PROBLEM DESCRIPTION: Every line below that holds the string "html" should be copied.

Web page edit records:
┄┄┄┄┄┄┄┄┄┄┄┄┄┄┄┄┄┄┄┄

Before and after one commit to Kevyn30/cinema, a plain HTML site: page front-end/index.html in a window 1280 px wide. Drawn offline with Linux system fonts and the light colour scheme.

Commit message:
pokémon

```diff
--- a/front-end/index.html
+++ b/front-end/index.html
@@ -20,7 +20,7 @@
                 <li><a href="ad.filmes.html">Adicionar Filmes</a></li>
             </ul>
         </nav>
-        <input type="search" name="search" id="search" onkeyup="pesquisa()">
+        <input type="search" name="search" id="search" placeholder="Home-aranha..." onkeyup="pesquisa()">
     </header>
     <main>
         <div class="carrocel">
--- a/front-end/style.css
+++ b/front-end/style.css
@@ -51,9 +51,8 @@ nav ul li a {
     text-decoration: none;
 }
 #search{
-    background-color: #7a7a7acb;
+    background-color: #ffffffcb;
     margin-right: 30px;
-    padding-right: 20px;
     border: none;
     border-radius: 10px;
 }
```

┄┄┄┄┄┄┄┄┄┄┄┄┄┄┄┄┄┄┄┄

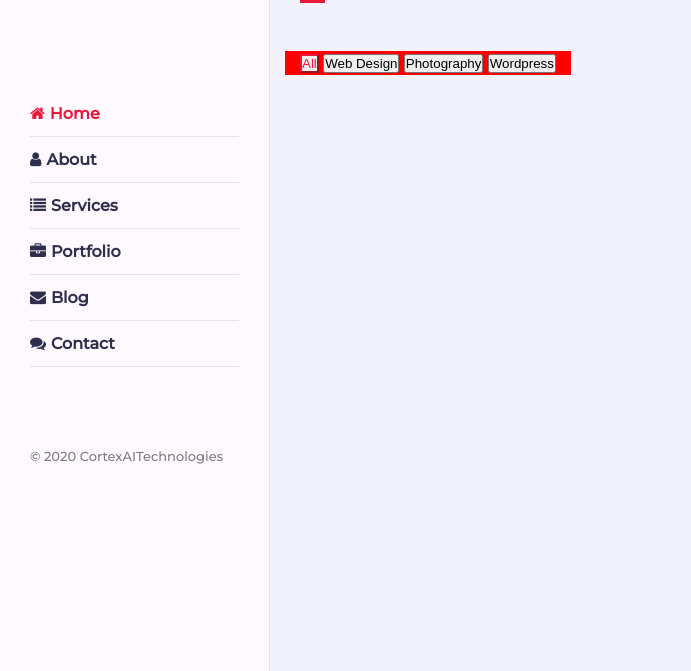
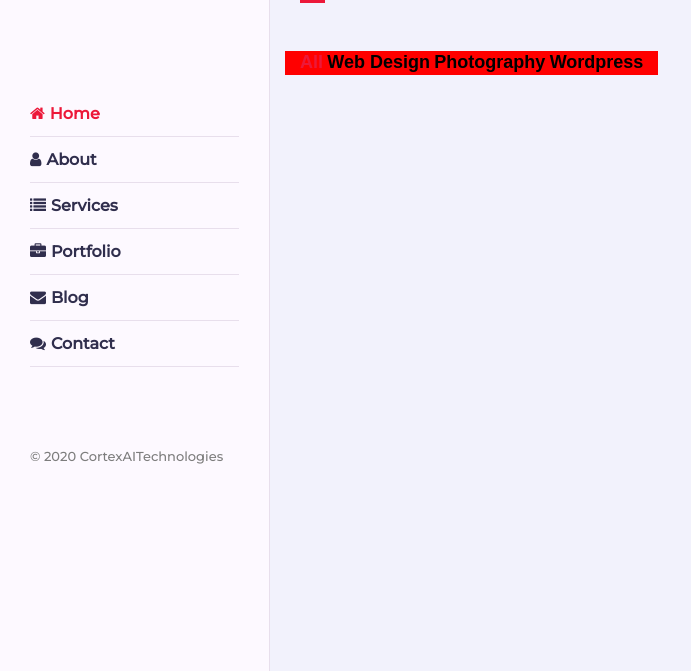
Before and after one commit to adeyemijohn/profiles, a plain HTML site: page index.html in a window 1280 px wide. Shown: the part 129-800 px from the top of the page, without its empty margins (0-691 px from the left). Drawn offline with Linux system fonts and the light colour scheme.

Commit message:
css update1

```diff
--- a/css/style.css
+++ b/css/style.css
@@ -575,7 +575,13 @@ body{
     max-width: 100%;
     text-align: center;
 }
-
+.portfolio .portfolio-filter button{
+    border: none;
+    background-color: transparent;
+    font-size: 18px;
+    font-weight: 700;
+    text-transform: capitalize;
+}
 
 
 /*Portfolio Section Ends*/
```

┄┄┄┄┄┄┄┄┄┄┄┄┄┄┄┄┄┄┄┄

FINISHED EXERCISE:
Before and after one commit to Kevyn30/cinema, a plain HTML site: page front-end/index.html in a window 1280 px wide. Drawn offline with Linux system fonts and the light colour scheme.
--- a/front-end/index.html
+++ b/front-end/index.html
                 <li><a href="ad.filmes.html">Adicionar Filmes</a></li>
Before and after one commit to adeyemijohn/profiles, a plain HTML site: page index.html in a window 1280 px wide. Shown: the part 129-800 px from the top of the page, without its empty margins (0-691 px from the left). Drawn offline with Linux system fonts and the light colour scheme.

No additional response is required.